So does it make the poetry more powerful?
Yes because it becomes more personal.
Do you consider yourself a poet?
Well maybe, Greta says so. I do write a lot. I love philosophy. It can become rather poetic, and with photography, this is another poetic medium, and a way of exploring my subjects. I like to get close to my subjects, and words make this stronger. I love doing this. Every picture I have, I love putting words to them, I love mixing these two mediums; witty, dark, it doesn’t have to make sense.
Would you consider poetry and film the new medium in reviving something that was once so quintessentially English?
Yes, definitely because of the Internet and social media, people are reading less and less poetry. For photography, videos, or for text, life is going so fast. So I think for poetry and video, it’s the future, it’s the source. You can make a book of poetry and go to poetry readings, but you can make a film in one minute or thirty seconds, and people get the message straight away and that’s what this generation is interested in.
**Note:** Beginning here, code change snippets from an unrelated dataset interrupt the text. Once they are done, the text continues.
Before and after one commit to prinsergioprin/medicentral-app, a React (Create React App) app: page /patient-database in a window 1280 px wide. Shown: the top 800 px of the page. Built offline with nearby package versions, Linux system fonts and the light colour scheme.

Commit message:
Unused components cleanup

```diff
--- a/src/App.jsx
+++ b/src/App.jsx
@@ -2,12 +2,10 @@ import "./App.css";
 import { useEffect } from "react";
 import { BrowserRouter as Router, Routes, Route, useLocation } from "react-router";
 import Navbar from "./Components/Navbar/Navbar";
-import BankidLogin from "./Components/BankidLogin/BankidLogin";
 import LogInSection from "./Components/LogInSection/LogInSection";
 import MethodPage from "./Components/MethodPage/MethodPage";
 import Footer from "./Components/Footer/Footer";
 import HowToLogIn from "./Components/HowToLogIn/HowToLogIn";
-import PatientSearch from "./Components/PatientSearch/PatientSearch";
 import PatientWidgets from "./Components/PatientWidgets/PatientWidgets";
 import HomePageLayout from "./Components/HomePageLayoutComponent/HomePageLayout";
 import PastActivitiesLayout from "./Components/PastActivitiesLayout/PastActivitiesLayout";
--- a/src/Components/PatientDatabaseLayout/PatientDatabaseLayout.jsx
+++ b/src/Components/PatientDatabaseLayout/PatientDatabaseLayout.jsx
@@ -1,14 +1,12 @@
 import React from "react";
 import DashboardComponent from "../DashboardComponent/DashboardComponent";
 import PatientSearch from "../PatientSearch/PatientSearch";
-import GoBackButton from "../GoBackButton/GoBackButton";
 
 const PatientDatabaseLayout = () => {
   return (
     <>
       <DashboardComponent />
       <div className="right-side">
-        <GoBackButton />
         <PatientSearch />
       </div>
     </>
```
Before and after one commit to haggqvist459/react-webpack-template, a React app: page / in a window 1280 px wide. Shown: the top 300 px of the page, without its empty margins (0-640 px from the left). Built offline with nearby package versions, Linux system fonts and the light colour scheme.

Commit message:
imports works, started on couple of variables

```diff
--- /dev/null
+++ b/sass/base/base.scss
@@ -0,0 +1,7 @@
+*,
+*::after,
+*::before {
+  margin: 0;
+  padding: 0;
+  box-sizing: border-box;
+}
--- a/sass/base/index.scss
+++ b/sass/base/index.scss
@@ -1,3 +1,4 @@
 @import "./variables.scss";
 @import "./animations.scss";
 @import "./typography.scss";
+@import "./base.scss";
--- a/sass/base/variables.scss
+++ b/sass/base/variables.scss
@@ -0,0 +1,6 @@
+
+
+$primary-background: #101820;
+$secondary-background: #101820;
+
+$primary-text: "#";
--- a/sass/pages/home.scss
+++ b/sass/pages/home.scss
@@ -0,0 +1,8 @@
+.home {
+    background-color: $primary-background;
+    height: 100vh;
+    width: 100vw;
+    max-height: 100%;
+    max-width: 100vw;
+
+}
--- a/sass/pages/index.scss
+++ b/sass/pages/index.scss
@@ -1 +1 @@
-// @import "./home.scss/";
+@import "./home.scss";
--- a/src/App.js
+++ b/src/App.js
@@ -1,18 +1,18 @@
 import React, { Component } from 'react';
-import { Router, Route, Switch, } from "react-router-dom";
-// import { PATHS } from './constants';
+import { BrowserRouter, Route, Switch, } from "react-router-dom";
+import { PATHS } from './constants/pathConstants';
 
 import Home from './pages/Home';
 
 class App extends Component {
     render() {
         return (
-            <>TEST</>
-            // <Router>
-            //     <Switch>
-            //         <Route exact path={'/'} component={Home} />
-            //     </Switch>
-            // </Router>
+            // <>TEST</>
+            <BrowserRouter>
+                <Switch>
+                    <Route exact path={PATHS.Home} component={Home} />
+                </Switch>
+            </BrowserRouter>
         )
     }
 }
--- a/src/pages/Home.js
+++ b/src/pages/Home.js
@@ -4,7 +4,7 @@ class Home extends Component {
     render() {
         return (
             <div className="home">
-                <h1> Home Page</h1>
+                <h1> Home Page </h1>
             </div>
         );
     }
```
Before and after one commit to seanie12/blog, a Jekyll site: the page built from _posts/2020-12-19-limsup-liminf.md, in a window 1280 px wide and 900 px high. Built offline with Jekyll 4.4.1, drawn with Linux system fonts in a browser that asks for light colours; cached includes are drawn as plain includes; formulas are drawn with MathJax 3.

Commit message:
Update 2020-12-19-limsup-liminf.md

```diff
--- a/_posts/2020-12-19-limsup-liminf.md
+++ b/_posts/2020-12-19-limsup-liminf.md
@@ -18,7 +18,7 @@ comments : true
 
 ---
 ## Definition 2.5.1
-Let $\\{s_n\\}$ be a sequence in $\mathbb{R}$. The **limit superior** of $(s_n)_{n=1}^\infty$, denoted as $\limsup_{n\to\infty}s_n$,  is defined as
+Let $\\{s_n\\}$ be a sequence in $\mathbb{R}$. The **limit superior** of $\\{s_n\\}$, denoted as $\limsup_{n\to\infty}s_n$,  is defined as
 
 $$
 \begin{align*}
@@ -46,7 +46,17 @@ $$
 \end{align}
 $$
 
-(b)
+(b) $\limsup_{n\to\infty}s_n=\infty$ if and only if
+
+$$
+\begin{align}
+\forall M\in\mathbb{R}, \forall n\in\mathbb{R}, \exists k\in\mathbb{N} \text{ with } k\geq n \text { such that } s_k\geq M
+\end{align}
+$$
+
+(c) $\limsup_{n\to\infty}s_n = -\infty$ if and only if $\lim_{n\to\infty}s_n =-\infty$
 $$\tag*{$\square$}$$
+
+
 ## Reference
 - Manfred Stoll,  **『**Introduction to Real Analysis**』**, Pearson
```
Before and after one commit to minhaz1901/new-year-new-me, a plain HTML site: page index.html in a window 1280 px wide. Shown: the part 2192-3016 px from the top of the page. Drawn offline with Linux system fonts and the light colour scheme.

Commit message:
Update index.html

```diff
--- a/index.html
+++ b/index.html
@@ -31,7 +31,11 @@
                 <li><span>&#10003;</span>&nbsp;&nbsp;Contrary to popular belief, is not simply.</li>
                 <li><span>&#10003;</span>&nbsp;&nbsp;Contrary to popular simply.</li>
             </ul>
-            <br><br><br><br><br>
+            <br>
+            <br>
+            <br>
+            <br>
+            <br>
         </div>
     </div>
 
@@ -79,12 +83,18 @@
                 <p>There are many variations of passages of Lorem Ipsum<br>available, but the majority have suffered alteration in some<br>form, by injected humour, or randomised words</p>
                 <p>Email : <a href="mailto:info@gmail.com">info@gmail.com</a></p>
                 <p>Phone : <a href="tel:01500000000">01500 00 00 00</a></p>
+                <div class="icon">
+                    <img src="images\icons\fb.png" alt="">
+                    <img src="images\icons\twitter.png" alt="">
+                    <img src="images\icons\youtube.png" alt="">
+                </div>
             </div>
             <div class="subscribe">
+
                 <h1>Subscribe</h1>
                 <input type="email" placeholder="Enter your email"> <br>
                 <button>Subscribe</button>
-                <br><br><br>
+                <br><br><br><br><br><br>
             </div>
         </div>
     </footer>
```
It’s the way you can inspire young generations.
The manner in which you film, it is rather simplistic and raw… I think, the simple the better. I love the camera that I use, and I found this camera years ago, I love the way these VHS cameras zoom. And when you are speaking about high quality and high definition, we forget about the content, and strong content is so important; words are everything, words and images are the best sexual relationship together. So I thought this camera would allow me to show this. Another thing is I love the distortion lines, and the noise it makes. I like this error in work. It is about the subject and this quality was essential.
How would you describe your film career at this stage?
My film career is still evolving the same way as my photography. I love them both equally so I’m constantly coming up with projects for either film or photography. Sometimes you concentrate on one side more than the other but for me they are both equally as important.
You can make a book of poetry and go to poetry readings, but you can make a film in one minute or thirty seconds, and people get the messagestraight away and that’s what this generation is interested in.
And do you see differences between photography and film, when portraying a subject?
No, it s the same thing. I interact with my subjects in the same way, whether taking photos or shooting. How I take pictures, is exactly how I film and interact with my subjects. It’s also down to the edit and the story I want to create. You can do it with ten pictures or ten seconds of film. I’m developing both my film and photography career… I’ve been doing this since I was 16 years old, but professionally since I was 20 years old.
You worked with FKA twigs?
That was for RUSSH magazine. I love her. She has a beautiful soul, is very calm, she is very interesting.
She is almost a poet?
Oh definitely, she is an amazing performer. All of her movements and how she choreographs her acts – it’s an image of her mind and her soul. It’s so important my subjects; I want to feel inspired by my subjects. I don’t care what level you are at professionally, but rather I’m interested in what level your mind is at. And this is what inspires me. Twigs, she has an amazing level of music, but you know it’s about what is inside of her, and who she is. I met her five or six years ago, and professionally she has changed, but her character is the same, and this is the essence of inspiration. That’s why I love what I do. I want to feel inspired about my subjects.